++++ Extracted information

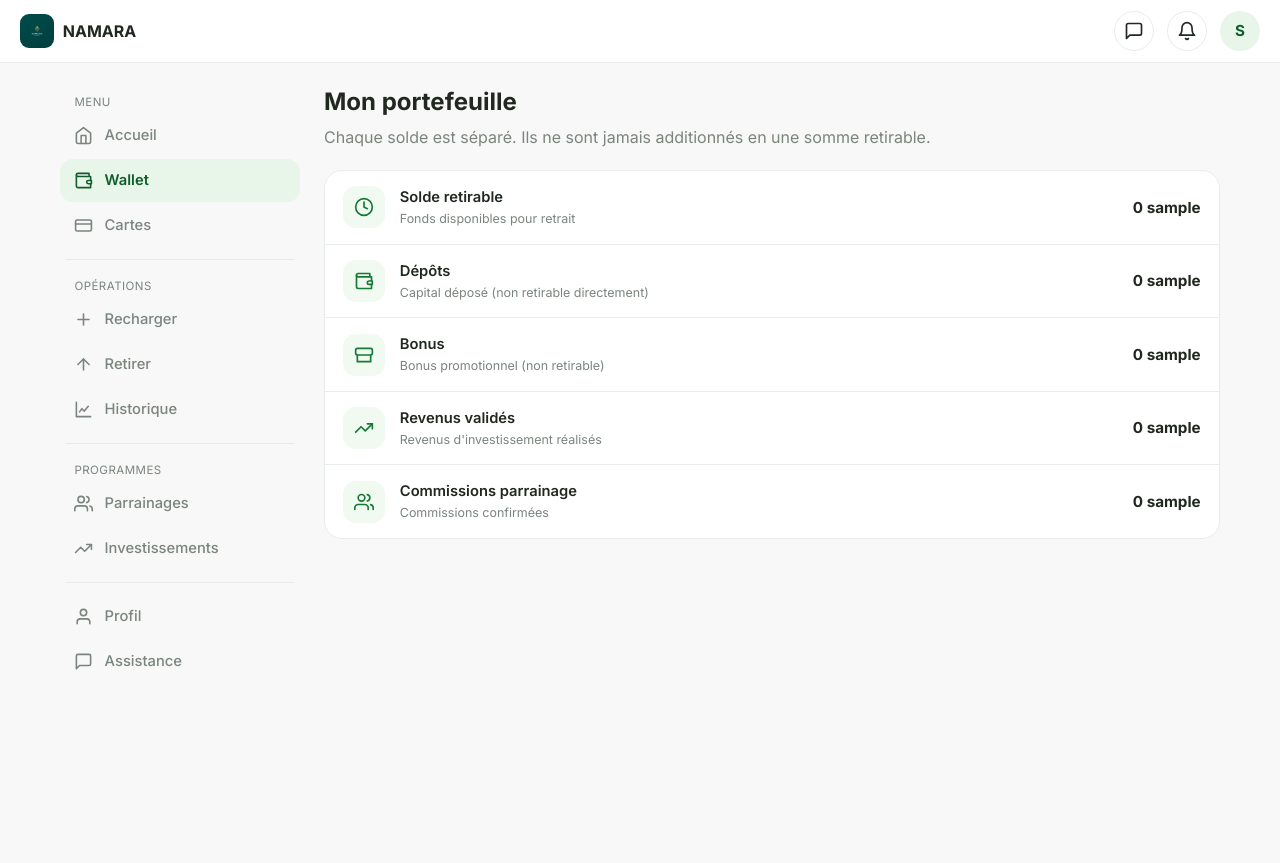
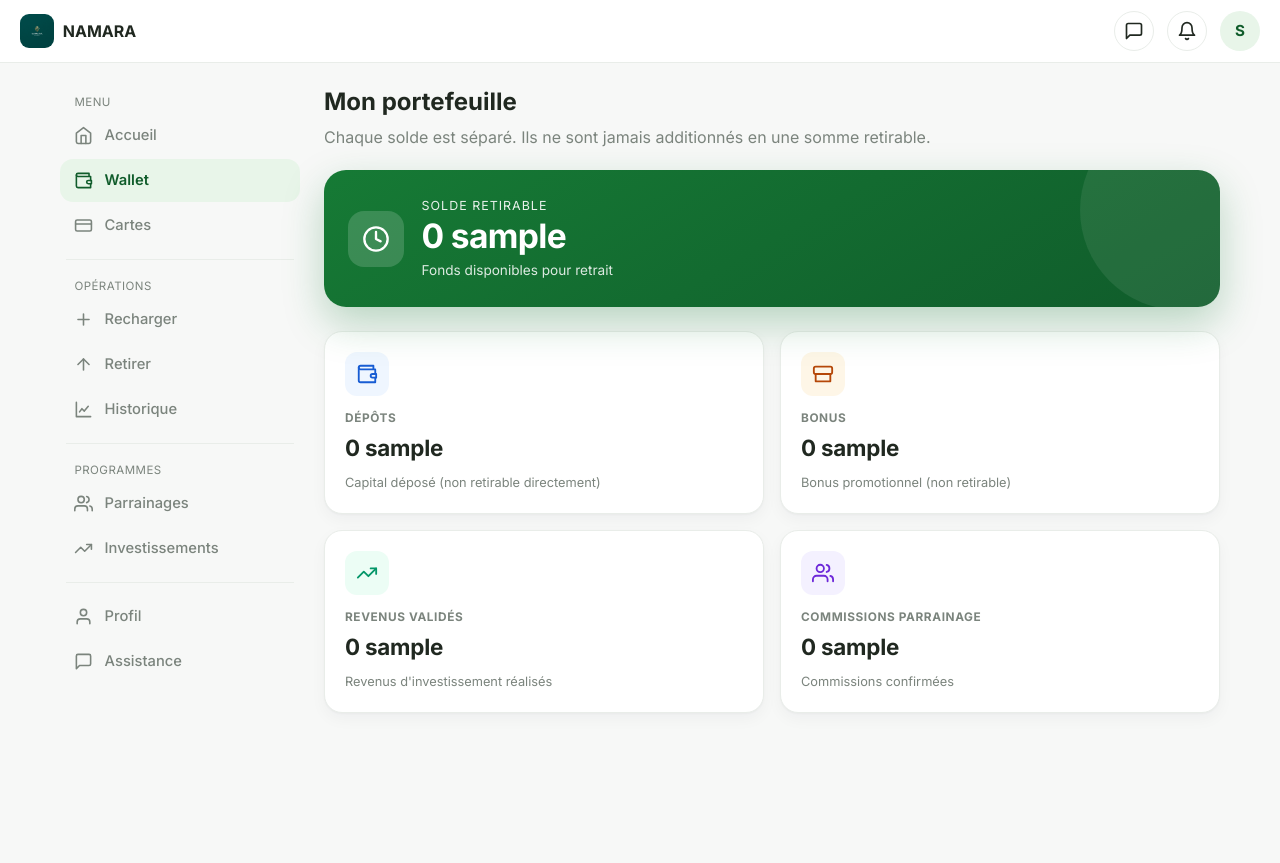
Before and after one commit to fredogary7-rgb/na, a Flask app: page /dashboard/wallet in a window 1280 px wide. Run offline with Flask 3, Linux system fonts and the light colour scheme; the visitor is signed in with stand-in values (Sample User, id 1); data that the repository does not hold is empty.

Commit message:
style: Refonte premium de la page Wallet (hero + cartes de soldes)

```diff
--- a/app/static/css/style.css
+++ b/app/static/css/style.css
@@ -2072,3 +2072,120 @@ body.namara-modal-open { overflow: hidden; }
 @media (max-width: 480px) {
     .about-hero__media { width: 120px; height: 120px; border-radius: 20px; }
 }
+
+/* ============================================================
+   PAGE WALLET — design premium
+   ============================================================ */
+.wallet-hero {
+    background: linear-gradient(150deg, var(--green) 0%, var(--green-dark) 100%);
+    border-radius: 22px;
+    padding: 1.6rem 1.5rem;
+    color: #fff;
+    box-shadow: 0 16px 40px rgba(22, 122, 53, 0.28);
+    margin-bottom: 1.5rem;
+    position: relative;
+    overflow: hidden;
+}
+.wallet-hero::after {
+    content: "";
+    position: absolute;
+    top: -60px;
+    right: -60px;
+    width: 200px;
+    height: 200px;
+    border-radius: 50%;
+    background: rgba(255, 255, 255, 0.08);
+}
+.wallet-hero__inner {
+    display: flex;
+    align-items: center;
+    gap: 1.1rem;
+    position: relative;
+    z-index: 1;
+}
+.wallet-hero__icon {
+    width: 56px;
+    height: 56px;
+    border-radius: 16px;
+    background: rgba(255, 255, 255, 0.16);
+    display: flex;
+    align-items: center;
+    justify-content: center;
+    flex-shrink: 0;
+}
+.wallet-hero__icon svg { width: 28px; height: 28px; }
+.wallet-hero__body { min-width: 0; }
+.wallet-hero__label {
+    display: block;
+    font-size: 0.78rem;
+    text-transform: uppercase;
+    letter-spacing: 0.08em;
+    opacity: 0.9;
+}
+.wallet-hero__amount {
+    display: block;
+    font-size: 2.1rem;
+    font-weight: 800;
+    letter-spacing: -0.02em;
+    line-height: 1.15;
+    margin: 0.1rem 0;
+}
+.wallet-hero__sub { font-size: 0.85rem; opacity: 0.85; }
+
+.wallet-grid {
+    display: grid;
+    grid-template-columns: repeat(2, 1fr);
+    gap: 1rem;
+    margin-bottom: 1.5rem;
+}
+.wallet-card {
+    background: var(--white);
+    border: 1px solid var(--border);
+    border-radius: 18px;
+    padding: 1.2rem 1.25rem;
+    box-shadow: 0 1px 2px rgba(16, 24, 40, 0.03), 0 6px 16px rgba(16, 24, 40, 0.04);
+    transition: transform 0.18s ease, box-shadow 0.18s ease;
+}
+.wallet-card:hover {
+    transform: translateY(-3px);
+    box-shadow: 0 10px 26px rgba(16, 24, 40, 0.08);
+}
+.wallet-card__icon {
+    width: 44px;
+    height: 44px;
+    border-radius: 12px;
+    display: flex;
+    align-items: center;
+    justify-content: center;
+    margin-bottom: 0.85rem;
+}
+.wallet-card__icon svg { width: 22px; height: 22px; }
+.wallet-card--blue .wallet-card__icon { background: #EFF6FF; color: #175CD3; }
+.wallet-card--amber .wallet-card__icon { background: #FEF6E7; color: #B54708; }
+.wallet-card--green .wallet-card__icon { background: #ECFDF5; color: #059669; }
+.wallet-card--violet .wallet-card__icon { background: #F4F1FF; color: #6D28D9; }
+.wallet-card__label {
+    display: block;
+    font-size: 0.74rem;
+    font-weight: 700;
+    color: var(--muted);
+    text-transform: uppercase;
+    letter-spacing: 0.05em;
+    margin-bottom: 0.2rem;
+}
+.wallet-card__amount {
+    display: block;
+    font-size: 1.4rem;
+    font-weight: 800;
+    color: var(--text);
+    letter-spacing: -0.01em;
+    margin-bottom: 0.25rem;
+}
+.wallet-card__sub { font-size: 0.8rem; color: var(--muted); line-height: 1.4; }
+
+@media (max-width: 560px) {
+    .wallet-grid { grid-template-columns: 1fr; }
+    .wallet-hero { padding: 1.35rem 1.2rem; }
+    .wallet-hero__amount { font-size: 1.75rem; }
+    .wallet-hero__icon { width: 48px; height: 48px; border-radius: 14px; }
+}
--- a/app/templates/base.html
+++ b/app/templates/base.html
@@ -8,7 +8,7 @@
     <link rel="preconnect" href="https://fonts.googleapis.com">
     <link rel="preconnect" href="https://fonts.gstatic.com" crossorigin>
     <link href="https://fonts.googleapis.com/css2?family=Inter:wght@400;500;600;700&display=swap" rel="stylesheet">
-    <link rel="stylesheet" href="{{ url_for('static', filename='css/style.css') }}?v=17">
+    <link rel="stylesheet" href="{{ url_for('static', filename='css/style.css') }}?v=18">
 </head>
 <body class="{% block body_class %}{% endblock %}">
 
--- a/app/templates/dashboard/wallet.html
+++ b/app/templates/dashboard/wallet.html
@@ -7,56 +7,51 @@
     <p class="muted">Chaque solde est séparé. Ils ne sont jamais additionnés en une somme retirable.</p>
 </div>
 
-<div class="list-card">
-    <div class="list-item">
-        <div class="ico">
+<section class="wallet-hero">
+    <div class="wallet-hero__inner">
+        <div class="wallet-hero__icon">
             <svg viewBox="0 0 24 24" fill="none" stroke="currentColor" stroke-width="2" stroke-linecap="round" stroke-linejoin="round"><circle cx="12" cy="12" r="10"/><polyline points="12 6 12 12 16 14"/></svg>
         </div>
-        <div class="grow">
-            <div class="t">Solde retirable</div>
-            <div class="s">Fonds disponibles pour retrait</div>
+        <div class="wallet-hero__body">
+            <span class="wallet-hero__label">Solde retirable</span>
+            <span class="wallet-hero__amount">{{ format_amount(balances.withdrawable, current_user.currency) }}</span>
+            <span class="wallet-hero__sub">Fonds disponibles pour retrait</span>
         </div>
-        <div class="amt">{{ format_amount(balances.withdrawable, current_user.currency) }}</div>
     </div>
-    <div class="list-item">
-        <div class="ico">
+</section>
+
+<div class="wallet-grid">
+    <div class="wallet-card wallet-card--blue">
+        <div class="wallet-card__icon">
             <svg viewBox="0 0 24 24" fill="none" stroke="currentColor" stroke-width="2" stroke-linecap="round" stroke-linejoin="round"><path d="M21 12V7H5a2 2 0 0 1 0-4h14v4"/><path d="M3 5v14a2 2 0 0 0 2 2h16v-5"/><path d="M18 12a2 2 0 0 0 0 4h4v-4z"/></svg>
         </div>
-        <div class="grow">
-            <div class="t">Dépôts</div>
-            <div class="s">Capital déposé (non retirable directement)</div>
-        </div>
-        <div class="amt">{{ format_amount(balances.deposit, current_user.currency) }}</div>
+        <span class="wallet-card__label">Dépôts</span>
+        <span class="wallet-card__amount">{{ format_amount(balances.deposit, current_user.currency) }}</span>
+        <span class="wallet-card__sub">Capital déposé (non retirable directement)</span>
     </div>
-    <div class="list-item">
-        <div class="ico">
+    <div class="wallet-card wallet-card--amber">
+        <div class="wallet-card__icon">
             <svg viewBox="0 0 24 24" fill="none" stroke="currentColor" stroke-width="2" stroke-linecap="round" stroke-linejoin="round"><path d="M20 12v8H4v-8"/><rect x="2" y="4" width="20" height="8" rx="2"/></svg>
         </div>
-        <div class="grow">
-            <div class="t">Bonus</div>
-            <div class="s">Bonus promotionnel (non retirable)</div>
-        </div>
-        <div class="amt">{{ format_amount(balances.bonus, current_user.currency) }}</div>
+        <span class="wallet-card__label">Bonus</span>
+        <span class="wallet-card__amount">{{ format_amount(balances.bonus, current_user.currency) }}</span>
+        <span class="wallet-card__sub">Bonus promotionnel (non retirable)</span>
     </div>
-    <div class="list-item">
-        <div class="ico">
+    <div class="wallet-card wallet-card--green">
+        <div class="wallet-card__icon">
             <svg viewBox="0 0 24 24" fill="none" stroke="currentColor" stroke-width="2" stroke-linecap="round" stroke-linejoin="round"><path d="M22 7l-8.5 8.5-5-5L2 17"/><path d="M16 7h6v6"/></svg>
         </div>
-        <div class="grow">
-            <div class="t">Revenus validés</div>
-            <div class="s">Revenus d'investissement réalisés</div>
-        </div>
-        <div class="amt">{{ format_amount(balances.earnings, current_user.currency) }}</div>
+        <span class="wallet-card__label">Revenus validés</span>
+        <span class="wallet-card__amount">{{ format_amount(balances.earnings, current_user.currency) }}</span>
+        <span class="wallet-card__sub">Revenus d'investissement réalisés</span>
     </div>
-    <div class="list-item">
-        <div class="ico">
+    <div class="wallet-card wallet-card--violet">
+        <div class="wallet-card__icon">
             <svg viewBox="0 0 24 24" fill="none" stroke="currentColor" stroke-width="2" stroke-linecap="round" stroke-linejoin="round"><path d="M17 21v-2a4 4 0 0 0-4-4H5a4 4 0 0 0-4 4v2"/><circle cx="9" cy="7" r="4"/><path d="M23 21v-2a4 4 0 0 0-3-3.87"/><path d="M16 3.13a4 4 0 0 1 0 7.75"/></svg>
         </div>
-        <div class="grow">
-            <div class="t">Commissions parrainage</div>
-            <div class="s">Commissions confirmées</div>
-        </div>
-        <div class="amt">{{ format_amount(balances.referral, current_user.currency) }}</div>
+        <span class="wallet-card__label">Commissions parrainage</span>
+        <span class="wallet-card__amount">{{ format_amount(balances.referral, current_user.currency) }}</span>
+        <span class="wallet-card__sub">Commissions confirmées</span>
     </div>
 </div>
 
```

++++++++

→ **About this task**
Go through the records above. Copy each line in which the string "retirable" appears.

→ **Response to the exercise**
     <p class="muted">Chaque solde est séparé. Ils ne sont jamais additionnés en une somme retirable.</p>
-            <div class="t">Solde retirable</div>
+            <span class="wallet-hero__label">Solde retirable</span>
-            <div class="s">Capital déposé (non retirable directement)</div>
+        <span class="wallet-card__sub">Capital déposé (non retirable directement)</span>
-            <div class="s">Bonus promotionnel (non retirable)</div>
+        <span class="wallet-card__sub">Bonus promotionnel (non retirable)</span>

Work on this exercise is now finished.